(Before-and-after page screenshots)
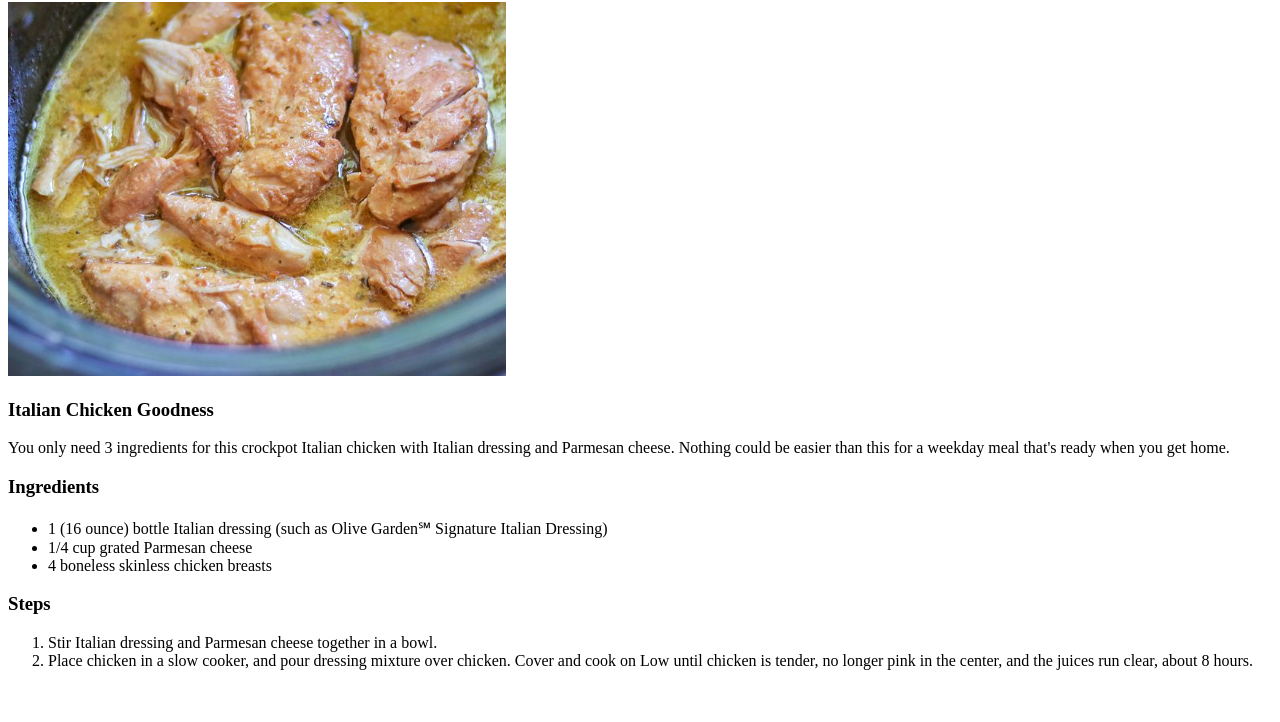
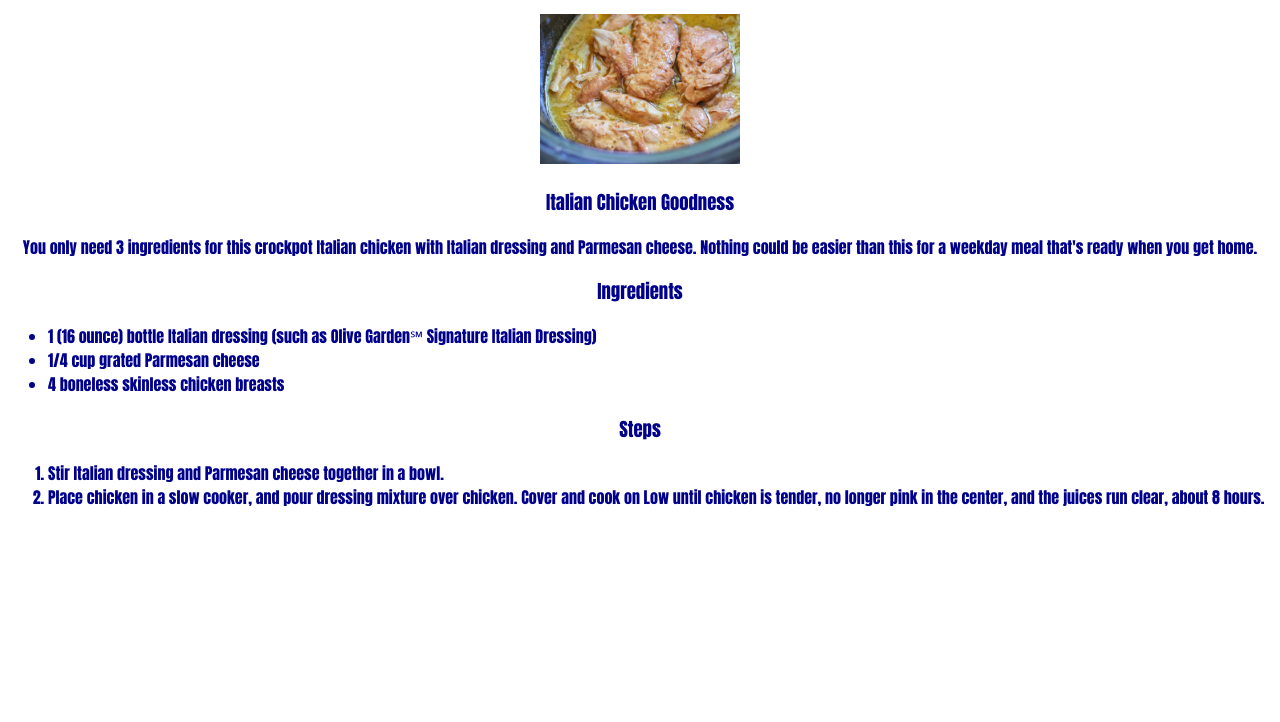
Before and after one commit to Arctic-Furnace/odin-recipes, a plain HTML site: page recipes/crockpot-italian-chicken.html in a window 1280 px wide. Shown: the part 78-800 px from the top of the page. Drawn offline with Linux system fonts and the light colour scheme.

Commit message:
add styling to the recipe pages

```diff
--- a/recipes/crockpot-italian-chicken.html
+++ b/recipes/crockpot-italian-chicken.html
@@ -2,11 +2,12 @@
 <html>
     <head>
         <meta charset="utf-8">
+        <link href="../style.css" rel="stylesheet"/>
         <title>Crockpot Italian Chicken</title>
     </head>
     <body>
         <h1>Crockpot Italian Chicken</h1>
-        <img src="../images/crockpot-italian-chicken.png" alt="Crockpot Italian Chicken">
+        <img class="picture" src="../images/crockpot-italian-chicken.png" alt="Crockpot Italian Chicken">
         <h3>Italian Chicken Goodness</h3>
         <p>You only need 3 ingredients for this crockpot Italian chicken with Italian dressing and Parmesan cheese. Nothing could be easier than this for a weekday meal that's ready when you get home.</p>
         <h3>Ingredients</h3>
--- /dev/null
+++ b/style.css
@@ -0,0 +1,14 @@
+body{
+    font-family: Impact, Haettenschweiler, 'Arial Narrow Bold', sans-serif;
+    color: darkblue;
+    text-align: center;
+}
+
+.picture{
+    width: 200px;
+    height: auto;
+}
+
+li{
+    text-align: left;
+}
```
Also changed, not shown: index.html (+1 -0 lines), recipes/deep-fried-oreos.html (+2 -1 lines), recipes/slow-cooker-sausage-with-sauce.html (+2 -1 lines).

> **Problem statement**
Could you give all of the data again exactly as written, omitting any pictures?

> **Output for this exercise**
Before and after one commit to Arctic-Furnace/odin-recipes, a plain HTML site: page recipes/crockpot-italian-chicken.html in a window 1280 px wide. Shown: the part 78-800 px from the top of the page. Drawn offline with Linux system fonts and the light colour scheme.

Commit message:
add styling to the recipe pages

```diff
--- a/recipes/crockpot-italian-chicken.html
+++ b/recipes/crockpot-italian-chicken.html
@@ -2,11 +2,12 @@
 <html>
     <head>
         <meta charset="utf-8">
+        <link href="../style.css" rel="stylesheet"/>
         <title>Crockpot Italian Chicken</title>
     </head>
     <body>
         <h1>Crockpot Italian Chicken</h1>
-        <img src="../images/crockpot-italian-chicken.png" alt="Crockpot Italian Chicken">
+        <img class="picture" src="../images/crockpot-italian-chicken.png" alt="Crockpot Italian Chicken">
         <h3>Italian Chicken Goodness</h3>
         <p>You only need 3 ingredients for this crockpot Italian chicken with Italian dressing and Parmesan cheese. Nothing could be easier than this for a weekday meal that's ready when you get home.</p>
         <h3>Ingredients</h3>
--- /dev/null
+++ b/style.css
@@ -0,0 +1,14 @@
+body{
+    font-family: Impact, Haettenschweiler, 'Arial Narrow Bold', sans-serif;
+    color: darkblue;
+    text-align: center;
+}
+
+.picture{
+    width: 200px;
+    height: auto;
+}
+
+li{
+    text-align: left;
+}
```
Also changed, not shown: index.html (+1 -0 lines), recipes/deep-fried-oreos.html (+2 -1 lines), recipes/slow-cooker-sausage-with-sauce.html (+2 -1 lines).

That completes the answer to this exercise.